They’ve always been big givers, but for a long time men got most of the credit.
- Jan. 30, 2021
When MacKenzie Scott revealed in December that she had donated $4.2 billion of her fortune in the preceding four months — on top of the $1.7 billion she had given away earlier in 2020 — the internet exploded with praise.
That and a dash of side-eye toward her ex-husband, Jeff Bezos, the founder and chief executive of Amazon, who appeared in the news in 2020 in articles about employee walkouts at Amazon, complaints about worker safety and criticism of the company’s environmental impact. (Those bringing the final charge were only partly mollified by the $10 billion initiative Mr. Bezos established to fight climate change last February).
Philanthropy watchers lauded Ms. Scott’s speed, the research she put into her decisions, the no-strings-attached messaging that accompanied her gifts, and the wide scope of her chosen beneficiaries, which included historically Black colleges and universities, community colleges, and Y.M.C.A. and Y.W.C.A. organizations.
Others saw something of a post-divorce glow-up in the philanthropic acts of the novelist formerly known as Ms. Bezos.
An article in Vanity Fair argued that Ms. Scott “got even” with Mr. Bezos after his long-term affair with another woman became very public “by doing what he does not: sharing his unbelievable, unconscionable, indescribable wealth with those he makes his money off of, i.e. everyone else in the world.”
“Not since Jennifer Aniston has a wronged woman done so much right,” wrote a New York Post columnist in an opinion piece that contrasted Ms. Scott’s charity with what some see as the close-handedness of Mr. Bezos, whose wealth grew by an estimated 63 percent during the first nine months of the pandemic.
Ms. Scott’s donations followed her signing of the Giving Pledge in 2019, which she did less than two months after announcing on Twitter that her divorce from Mr. Bezos was finalized. Signatories of the pledge promise to distribute half of their wealth during their lifetime or in their will, a commitment Ms. Scott’s ex-husband has very noticeably not made.
Though the example of Ms. Scott is exceptional in many ways, she is among an emerging group of female philanthropists, some of whose fortunes are tied to their husbands, who are assuming more prominence in public life.

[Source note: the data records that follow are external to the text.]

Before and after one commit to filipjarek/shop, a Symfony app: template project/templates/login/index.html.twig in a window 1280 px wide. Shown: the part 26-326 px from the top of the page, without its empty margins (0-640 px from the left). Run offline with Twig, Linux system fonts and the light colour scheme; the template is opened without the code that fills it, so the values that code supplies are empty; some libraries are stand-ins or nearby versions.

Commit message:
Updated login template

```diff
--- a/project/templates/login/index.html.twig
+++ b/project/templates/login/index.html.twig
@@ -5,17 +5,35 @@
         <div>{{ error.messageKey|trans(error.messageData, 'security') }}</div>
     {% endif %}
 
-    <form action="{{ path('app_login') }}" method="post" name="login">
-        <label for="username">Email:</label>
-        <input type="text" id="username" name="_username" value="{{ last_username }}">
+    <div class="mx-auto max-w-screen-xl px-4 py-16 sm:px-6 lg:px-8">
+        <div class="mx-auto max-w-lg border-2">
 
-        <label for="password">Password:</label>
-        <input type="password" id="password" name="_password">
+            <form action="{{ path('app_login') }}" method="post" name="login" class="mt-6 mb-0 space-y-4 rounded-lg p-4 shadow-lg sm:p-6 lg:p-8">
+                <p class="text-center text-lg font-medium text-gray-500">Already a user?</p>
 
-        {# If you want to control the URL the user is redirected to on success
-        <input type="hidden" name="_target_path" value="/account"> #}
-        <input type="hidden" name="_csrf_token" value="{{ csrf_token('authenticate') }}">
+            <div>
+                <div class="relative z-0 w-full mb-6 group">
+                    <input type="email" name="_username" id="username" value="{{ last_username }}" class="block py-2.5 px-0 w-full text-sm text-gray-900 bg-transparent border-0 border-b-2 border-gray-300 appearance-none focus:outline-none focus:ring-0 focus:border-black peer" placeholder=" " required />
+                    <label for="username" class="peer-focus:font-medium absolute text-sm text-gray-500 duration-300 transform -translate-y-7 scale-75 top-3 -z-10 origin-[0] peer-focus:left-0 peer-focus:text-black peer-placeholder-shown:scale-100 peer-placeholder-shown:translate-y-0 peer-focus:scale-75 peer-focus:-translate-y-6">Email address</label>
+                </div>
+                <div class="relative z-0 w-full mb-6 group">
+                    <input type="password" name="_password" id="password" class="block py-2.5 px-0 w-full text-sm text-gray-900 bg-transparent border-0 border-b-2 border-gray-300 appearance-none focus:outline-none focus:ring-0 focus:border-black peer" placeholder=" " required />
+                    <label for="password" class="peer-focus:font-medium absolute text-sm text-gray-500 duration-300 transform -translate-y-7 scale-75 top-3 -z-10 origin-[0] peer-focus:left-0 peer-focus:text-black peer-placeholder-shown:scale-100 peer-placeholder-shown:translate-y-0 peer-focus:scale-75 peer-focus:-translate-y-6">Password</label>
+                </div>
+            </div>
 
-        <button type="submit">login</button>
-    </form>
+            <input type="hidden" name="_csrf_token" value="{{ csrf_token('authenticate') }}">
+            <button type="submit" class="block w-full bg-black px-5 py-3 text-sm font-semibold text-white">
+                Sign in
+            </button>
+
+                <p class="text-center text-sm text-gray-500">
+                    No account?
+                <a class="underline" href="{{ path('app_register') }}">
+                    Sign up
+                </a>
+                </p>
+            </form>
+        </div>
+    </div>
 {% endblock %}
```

Wealthy women giving their money and time away is nothing new(see: Brooke Astor, Nan Kempner, Liz Thompson and Agnes Gund). But for many decades, those who were married did so in their husbands’ names, or more quietly, without wide recognition. A study published in 1985 that followed 70 female volunteers in “high society” for several years found that the unpaid work the women did was often unrecognized or belittled.